       rtx_insn *use_insn = DF_REF_INSN (r_use->ref);
 
       if (BLOCK_FOR_INSN (use_insn) != g->bb)
Index: gcc/testsuite/gcc.dg/pr84878.c
===================================================================
--- gcc/testsuite/gcc.dg/pr84878.c	(revision 0)
+++ gcc/testsuite/gcc.dg/pr84878.c	(working copy)
@@ -0,0 +1,20 @@ 
+/* PR rtl-optimization/84878 */
+/* { dg-do compile { target { powerpc*-*-* } } } */
+/* { dg-skip-if "do not override -mcpu" { powerpc*-*-* } { "-mcpu=*" } { "-mcpu=G5" } } */
+/* { dg-require-effective-target powerpc_altivec_ok } */
+/* { dg-options "-O2 -mcpu=G5 -fmodulo-sched -ftree-vectorize -funroll-loops -fassociative-math -fno-signed-zeros -fno-trapping-math" } */
+
+int ek;
+float zu;
+
+int
+k5 (int ks)
+{
+  while (ek < 1)
+    {
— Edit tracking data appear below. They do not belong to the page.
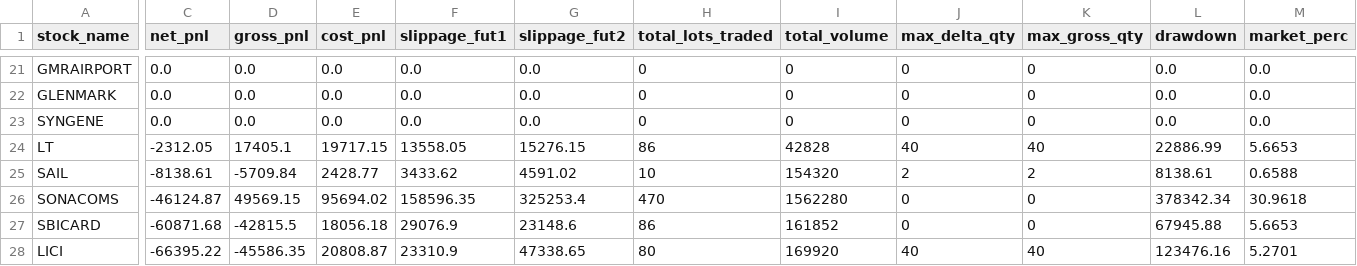
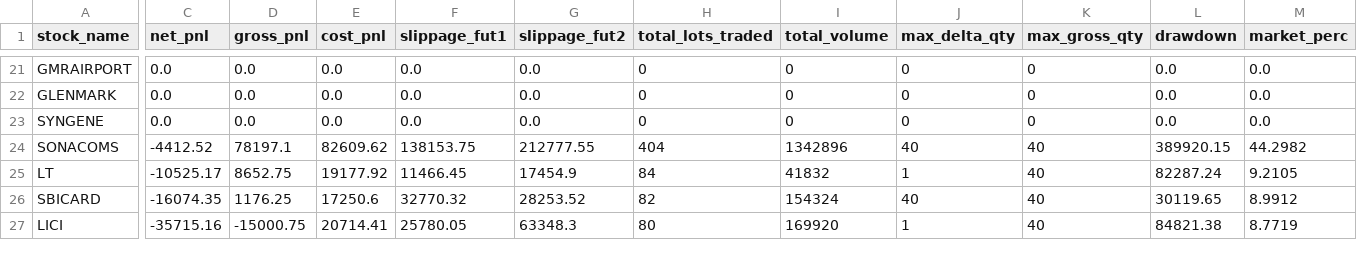
Before and after one commit to madhavgupta6803/YMSF-Quant-Assessment, a CSV file: Results.csv, drawn as a sheet; only a part is shown, gaps mark what is left out; removed rows and columns are numbered as before the commit, all else as after; rows hold the shown columns only; the diff covers the shown part only; the diff names each change by its address in the sheet, - before the commit and + after, or states it on an @@ line.

Commit message:
Added_updated_results_and_readme

```diff
--- a/Results.csv
+++ b/Results.csv
+row 24: SONACOMS | -4412.52 | 78197.1 | 82609.62 | 138153.75 | 212777.55 | 404 | 1342896 | 40 | 40 | 389920.15 | 44.2982
-C25 (net_pnl): -2312.05
+C25 (net_pnl): -10525.17
-D25 (gross_pnl): 17405.1
+D25 (gross_pnl): 8652.75
-E25 (cost_pnl): 19717.15
+E25 (cost_pnl): 19177.92
-F25 (slippage_fut1): 13558.05
+F25 (slippage_fut1): 11466.45
-G25 (slippage_fut2): 15276.15
+G25 (slippage_fut2): 17454.9
-H25 (total_lots_traded): 86
+H25 (total_lots_traded): 84
-I25 (total_volume): 42828
+I25 (total_volume): 41832
-J25 (max_delta_qty): 40
+J25 (max_delta_qty): 1
-L25 (drawdown): 22886.99
+L25 (drawdown): 82287.24
-M25 (market_perc): 5.6653
+M25 (market_perc): 9.2105
-row 25: SAIL | -8138.61 | -5709.84 | 2428.77 | 3433.62 | 4591.02 | 10 | 154320 | 2 | 2 | 8138.61 | 0.6588
-row 26: SONACOMS | -46124.87 | 49569.15 | 95694.02 | 158596.35 | 325253.4 | 470 | 1562280 | 0 | 0 | 378342.34 | 30.9618
-C26 (net_pnl): -60871.68
+C26 (net_pnl): -16074.35
-D26 (gross_pnl): -42815.5
+D26 (gross_pnl): 1176.25
-E26 (cost_pnl): 18056.18
+E26 (cost_pnl): 17250.6
-F26 (slippage_fut1): 29076.9
+F26 (slippage_fut1): 32770.32
-G26 (slippage_fut2): 23148.6
+G26 (slippage_fut2): 28253.52
-H26 (total_lots_traded): 86
+H26 (total_lots_traded): 82
-I26 (total_volume): 161852
+I26 (total_volume): 154324
-J26 (max_delta_qty): 0
+J26 (max_delta_qty): 40
-K26 (max_gross_qty): 0
+K26 (max_gross_qty): 40
-L26 (drawdown): 67945.88
+L26 (drawdown): 30119.65
-M26 (market_perc): 5.6653
+M26 (market_perc): 8.9912
-C27 (net_pnl): -66395.22
+C27 (net_pnl): -35715.16
-D27 (gross_pnl): -45586.35
+D27 (gross_pnl): -15000.75
-E27 (cost_pnl): 20808.87
+E27 (cost_pnl): 20714.41
-F27 (slippage_fut1): 23310.9
+F27 (slippage_fut1): 25780.05
-G27 (slippage_fut2): 47338.65
+G27 (slippage_fut2): 63348.3
-J27 (max_delta_qty): 40
+J27 (max_delta_qty): 1
-L27 (drawdown): 123476.16
+L27 (drawdown): 84821.38
-M27 (market_perc): 5.2701
+M27 (market_perc): 8.7719
```
Also changed, not shown: 4 added rows, 3 removed rows and 21 edited cells elsewhere in this file, 4 other files.
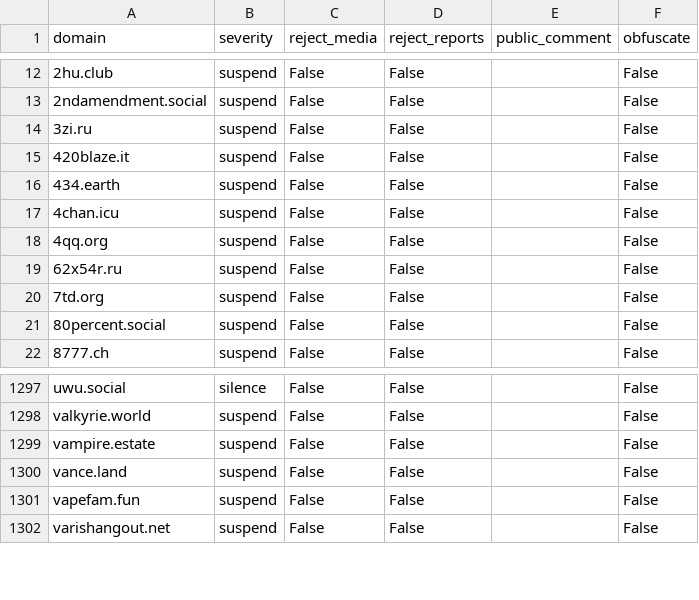
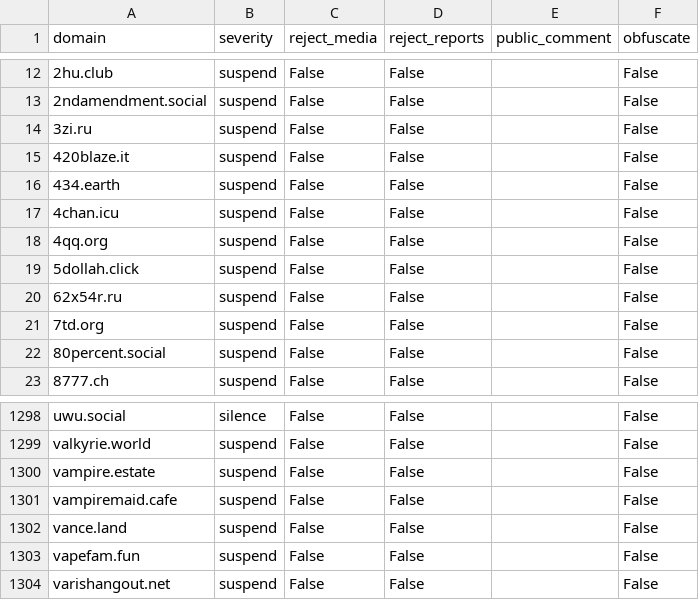
Before and after one commit to sgrigson/oliphant, a CSV file: blocklists/rage.love.csv, drawn as a sheet; only a part is shown, gaps mark what is left out; the diff names each change by its address in the sheet, - before the commit and + after, or states it on an @@ line.

```diff
--- a/blocklists/rage.love.csv
+++ b/blocklists/rage.love.csv
+row 19: 5dollah.click | suspend | False | False |  | False
+row 1301: vampiremaid.cafe | suspend | False | False |  | False
```
Also changed, not shown: blocklists/_unified_tier2_blocklist.csv, blocklists/mastodon/_unified_tier2_blocklist.csv, 4 other files.
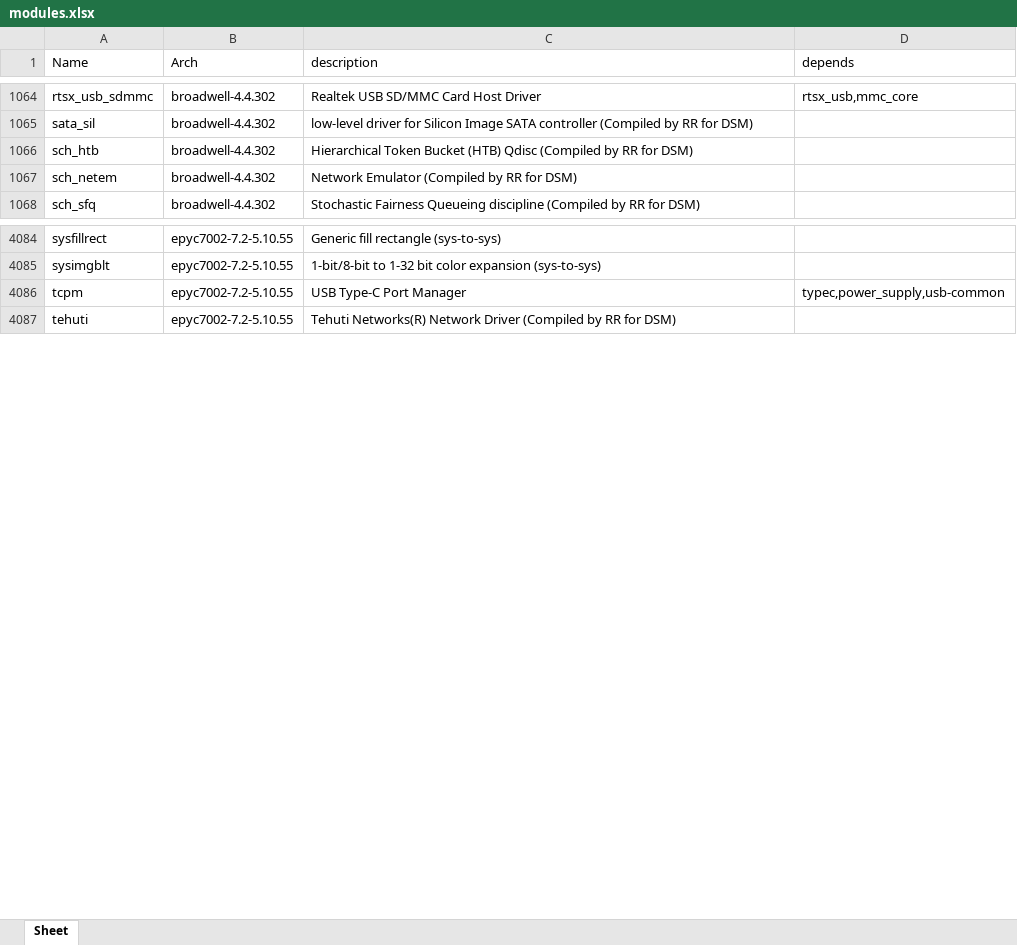
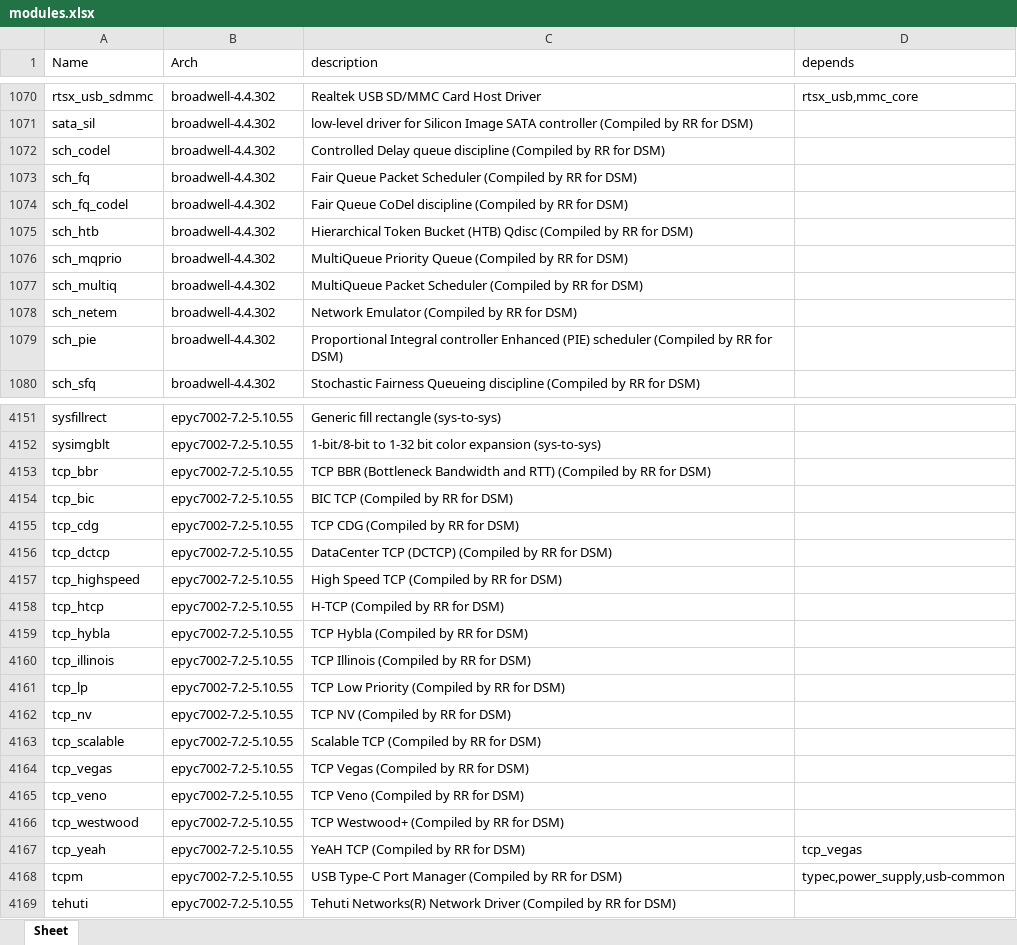
Before and after one commit to RROrg/rr, an Excel workbook: docs/modules.xlsx, sheet Sheet, drawn as a sheet; only a part is shown, gaps mark what is left out; values as stored, in another font and other column widths than the file's, no borders; addresses are those after the commit; the diff covers the shown part only; the diff names each change by its address in the sheet, - before the commit and + after, or states it on an @@ line.

```diff
--- a/docs/modules.xlsx (sheet Sheet)
+++ b/docs/modules.xlsx (sheet Sheet)
+row 1072: sch_codel | broadwell-4.4.302 | Controlled Delay queue discipline (Compiled by RR for DSM)
+row 1073: sch_fq | broadwell-4.4.302 | Fair Queue Packet Scheduler (Compiled by RR for DSM)
+row 1074: sch_fq_codel | broadwell-4.4.302 | Fair Queue CoDel discipline (Compiled by RR for DSM)
+row 1076: sch_mqprio | broadwell-4.4.302 | MultiQueue Priority Queue (Compiled by RR for DSM)
+row 1077: sch_multiq | broadwell-4.4.302 | MultiQueue Packet Scheduler (Compiled by RR for DSM)
+row 1079: sch_pie | broadwell-4.4.302 | Proportional Integral controller Enhanced (PIE) scheduler (Compiled by RR for DSM)
+row 4153: tcp_bbr | epyc7002-7.2-5.10.55 | TCP BBR (Bottleneck Bandwidth and RTT) (Compiled by RR for DSM)
+row 4154: tcp_bic | epyc7002-7.2-5.10.55 | BIC TCP (Compiled by RR for DSM)
+row 4155: tcp_cdg | epyc7002-7.2-5.10.55 | TCP CDG (Compiled by RR for DSM)
+row 4156: tcp_dctcp | epyc7002-7.2-5.10.55 | DataCenter TCP (DCTCP) (Compiled by RR for DSM)
+row 4157: tcp_highspeed | epyc7002-7.2-5.10.55 | High Speed TCP (Compiled by RR for DSM)
+row 4158: tcp_htcp | epyc7002-7.2-5.10.55 | H-TCP (Compiled by RR for DSM)
+row 4159: tcp_hybla | epyc7002-7.2-5.10.55 | TCP Hybla (Compiled by RR for DSM)
+row 4160: tcp_illinois | epyc7002-7.2-5.10.55 | TCP Illinois (Compiled by RR for DSM)
+row 4161: tcp_lp | epyc7002-7.2-5.10.55 | TCP Low Priority (Compiled by RR for DSM)
+row 4162: tcp_nv | epyc7002-7.2-5.10.55 | TCP NV (Compiled by RR for DSM)
+row 4163: tcp_scalable | epyc7002-7.2-5.10.55 | Scalable TCP (Compiled by RR for DSM)
+row 4164: tcp_vegas | epyc7002-7.2-5.10.55 | TCP Vegas (Compiled by RR for DSM)
+row 4165: tcp_veno | epyc7002-7.2-5.10.55 | TCP Veno (Compiled by RR for DSM)
+row 4166: tcp_westwood | epyc7002-7.2-5.10.55 | TCP Westwood+ (Compiled by RR for DSM)
+row 4167: tcp_yeah | epyc7002-7.2-5.10.55 | YeAH TCP (Compiled by RR for DSM) | tcp_vegas
-C4168 (description): USB Type-C Port Manager
+C4168 (description): USB Type-C Port Manager (Compiled by RR for DSM)
```
Also changed, not shown: 154 added rows, 5 removed rows and 19 edited cells elsewhere in this sheet, docs/addons.xlsx, docs/models.xlsx, 3 other files.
+      ks += (int)(0x1000000 + zu + !ek);
+      ++ek;
+    }
+
+  return ks;
+}